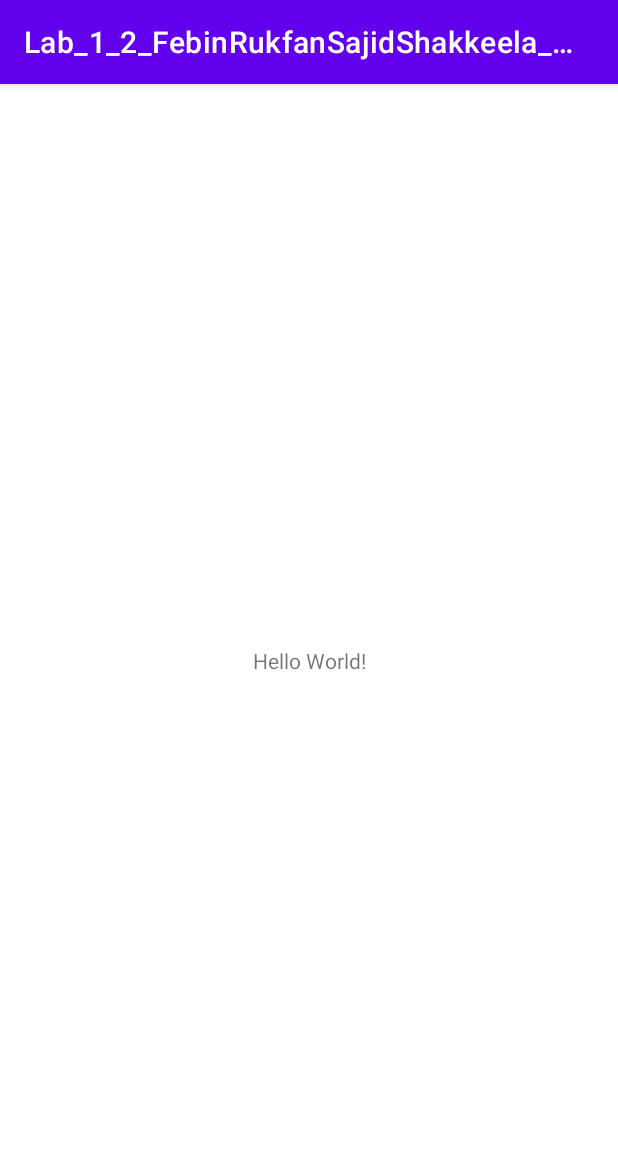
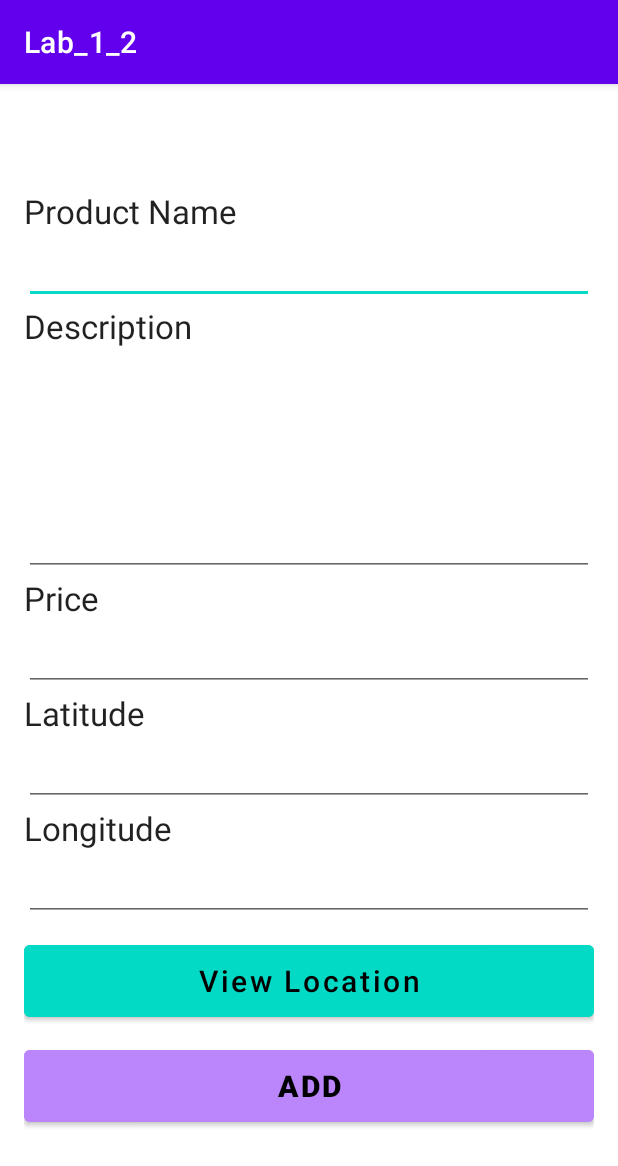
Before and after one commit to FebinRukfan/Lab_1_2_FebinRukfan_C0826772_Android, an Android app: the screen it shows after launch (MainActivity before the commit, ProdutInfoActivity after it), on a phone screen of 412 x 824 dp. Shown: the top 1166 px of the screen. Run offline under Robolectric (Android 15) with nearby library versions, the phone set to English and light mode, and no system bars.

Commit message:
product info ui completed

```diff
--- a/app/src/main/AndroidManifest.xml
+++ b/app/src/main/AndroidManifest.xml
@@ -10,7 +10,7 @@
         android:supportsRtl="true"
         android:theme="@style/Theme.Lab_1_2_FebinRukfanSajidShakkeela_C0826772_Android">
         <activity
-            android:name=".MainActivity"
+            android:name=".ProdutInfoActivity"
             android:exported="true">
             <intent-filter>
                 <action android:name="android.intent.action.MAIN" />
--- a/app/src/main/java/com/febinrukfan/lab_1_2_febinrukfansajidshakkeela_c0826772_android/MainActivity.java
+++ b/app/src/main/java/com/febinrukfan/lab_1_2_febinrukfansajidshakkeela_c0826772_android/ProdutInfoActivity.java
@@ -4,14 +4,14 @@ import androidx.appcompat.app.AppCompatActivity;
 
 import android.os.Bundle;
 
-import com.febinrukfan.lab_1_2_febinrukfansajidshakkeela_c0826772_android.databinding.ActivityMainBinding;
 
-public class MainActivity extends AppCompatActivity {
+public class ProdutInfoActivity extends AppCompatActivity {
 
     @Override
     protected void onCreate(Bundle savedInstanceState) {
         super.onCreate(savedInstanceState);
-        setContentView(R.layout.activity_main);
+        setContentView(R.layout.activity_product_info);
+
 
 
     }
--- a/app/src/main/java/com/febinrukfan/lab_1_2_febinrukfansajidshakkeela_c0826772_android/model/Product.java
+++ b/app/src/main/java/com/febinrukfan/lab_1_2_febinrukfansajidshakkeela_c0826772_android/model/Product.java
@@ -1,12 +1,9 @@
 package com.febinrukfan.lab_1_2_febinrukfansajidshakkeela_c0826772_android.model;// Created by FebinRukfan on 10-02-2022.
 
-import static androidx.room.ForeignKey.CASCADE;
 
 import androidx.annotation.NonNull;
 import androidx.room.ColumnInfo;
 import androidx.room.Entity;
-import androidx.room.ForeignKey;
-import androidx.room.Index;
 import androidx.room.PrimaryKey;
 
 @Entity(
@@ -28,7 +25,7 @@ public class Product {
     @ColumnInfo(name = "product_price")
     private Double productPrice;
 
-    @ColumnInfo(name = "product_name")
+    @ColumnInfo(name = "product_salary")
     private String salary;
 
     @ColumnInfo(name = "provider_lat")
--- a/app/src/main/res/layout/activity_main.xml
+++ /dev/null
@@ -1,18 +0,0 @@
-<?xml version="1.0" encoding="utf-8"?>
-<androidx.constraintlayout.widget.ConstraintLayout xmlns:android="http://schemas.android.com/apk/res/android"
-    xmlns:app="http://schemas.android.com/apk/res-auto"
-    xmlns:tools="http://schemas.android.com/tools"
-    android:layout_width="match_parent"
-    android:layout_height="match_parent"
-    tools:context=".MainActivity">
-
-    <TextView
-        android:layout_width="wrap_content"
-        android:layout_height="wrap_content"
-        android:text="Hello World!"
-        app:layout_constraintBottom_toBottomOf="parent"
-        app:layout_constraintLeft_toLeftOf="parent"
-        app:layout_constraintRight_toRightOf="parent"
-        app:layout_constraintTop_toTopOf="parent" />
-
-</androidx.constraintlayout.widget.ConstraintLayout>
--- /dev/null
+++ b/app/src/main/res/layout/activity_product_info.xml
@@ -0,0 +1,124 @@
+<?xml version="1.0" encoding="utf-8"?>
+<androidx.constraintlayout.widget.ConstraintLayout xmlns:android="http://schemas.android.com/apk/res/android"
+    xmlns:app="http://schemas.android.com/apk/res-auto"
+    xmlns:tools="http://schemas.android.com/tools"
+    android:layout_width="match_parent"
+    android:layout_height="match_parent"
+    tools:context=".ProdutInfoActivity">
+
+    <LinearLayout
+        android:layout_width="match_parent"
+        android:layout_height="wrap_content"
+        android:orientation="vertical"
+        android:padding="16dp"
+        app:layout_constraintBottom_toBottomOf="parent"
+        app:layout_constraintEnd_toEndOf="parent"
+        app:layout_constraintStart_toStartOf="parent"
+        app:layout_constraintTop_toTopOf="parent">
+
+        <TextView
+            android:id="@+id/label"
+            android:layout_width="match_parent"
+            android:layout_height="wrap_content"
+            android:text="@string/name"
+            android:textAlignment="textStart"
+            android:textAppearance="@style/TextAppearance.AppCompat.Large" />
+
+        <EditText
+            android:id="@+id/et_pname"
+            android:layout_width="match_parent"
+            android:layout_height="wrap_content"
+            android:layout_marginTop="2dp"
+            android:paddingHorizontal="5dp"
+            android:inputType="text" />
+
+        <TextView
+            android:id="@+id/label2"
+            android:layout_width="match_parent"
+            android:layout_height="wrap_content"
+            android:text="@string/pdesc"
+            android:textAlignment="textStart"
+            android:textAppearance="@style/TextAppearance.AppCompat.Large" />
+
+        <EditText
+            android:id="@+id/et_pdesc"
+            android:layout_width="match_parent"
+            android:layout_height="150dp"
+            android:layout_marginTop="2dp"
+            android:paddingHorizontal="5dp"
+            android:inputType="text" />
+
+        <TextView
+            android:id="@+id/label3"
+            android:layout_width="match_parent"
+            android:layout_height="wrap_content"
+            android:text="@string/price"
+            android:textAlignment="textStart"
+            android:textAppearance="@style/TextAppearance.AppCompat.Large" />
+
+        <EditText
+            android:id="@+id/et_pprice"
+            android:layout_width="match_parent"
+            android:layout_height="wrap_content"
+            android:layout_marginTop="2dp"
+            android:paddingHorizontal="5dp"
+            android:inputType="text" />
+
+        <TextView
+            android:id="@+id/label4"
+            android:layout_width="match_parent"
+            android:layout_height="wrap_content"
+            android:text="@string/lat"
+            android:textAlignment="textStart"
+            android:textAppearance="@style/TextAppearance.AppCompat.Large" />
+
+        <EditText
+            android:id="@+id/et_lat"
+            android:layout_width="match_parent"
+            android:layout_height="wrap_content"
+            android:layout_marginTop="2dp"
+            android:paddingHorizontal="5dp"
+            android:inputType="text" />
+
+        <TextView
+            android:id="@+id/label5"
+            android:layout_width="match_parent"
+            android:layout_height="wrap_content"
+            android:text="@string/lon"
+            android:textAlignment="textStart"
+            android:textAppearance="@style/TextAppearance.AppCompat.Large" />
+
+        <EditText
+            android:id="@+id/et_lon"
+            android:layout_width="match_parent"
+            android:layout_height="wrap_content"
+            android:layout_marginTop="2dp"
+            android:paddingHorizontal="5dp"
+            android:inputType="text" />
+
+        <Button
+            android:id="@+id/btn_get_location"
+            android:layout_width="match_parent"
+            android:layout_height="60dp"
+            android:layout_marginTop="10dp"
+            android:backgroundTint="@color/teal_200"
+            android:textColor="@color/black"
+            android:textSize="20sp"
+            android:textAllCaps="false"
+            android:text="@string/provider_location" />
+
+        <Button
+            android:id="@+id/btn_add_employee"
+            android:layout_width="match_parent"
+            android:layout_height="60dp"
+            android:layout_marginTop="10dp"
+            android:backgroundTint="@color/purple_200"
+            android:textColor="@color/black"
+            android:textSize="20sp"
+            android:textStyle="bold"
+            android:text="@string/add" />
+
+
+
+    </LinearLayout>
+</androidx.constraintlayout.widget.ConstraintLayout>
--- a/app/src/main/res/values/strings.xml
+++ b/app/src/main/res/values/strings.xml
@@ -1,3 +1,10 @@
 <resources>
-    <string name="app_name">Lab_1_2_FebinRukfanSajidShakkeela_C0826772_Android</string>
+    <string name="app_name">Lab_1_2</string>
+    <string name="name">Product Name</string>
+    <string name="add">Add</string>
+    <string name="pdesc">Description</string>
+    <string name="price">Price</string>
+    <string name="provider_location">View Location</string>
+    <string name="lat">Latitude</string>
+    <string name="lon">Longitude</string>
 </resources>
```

What the task requires: Find "AppCompatActivity" in the preceding records. Copy each line that holds it.

Reply to the exercise:
@@ -4,14 +4,14 @@ import androidx.appcompat.app.AppCompatActivity;
-public class MainActivity extends AppCompatActivity {
+public class ProdutInfoActivity extends AppCompatActivity {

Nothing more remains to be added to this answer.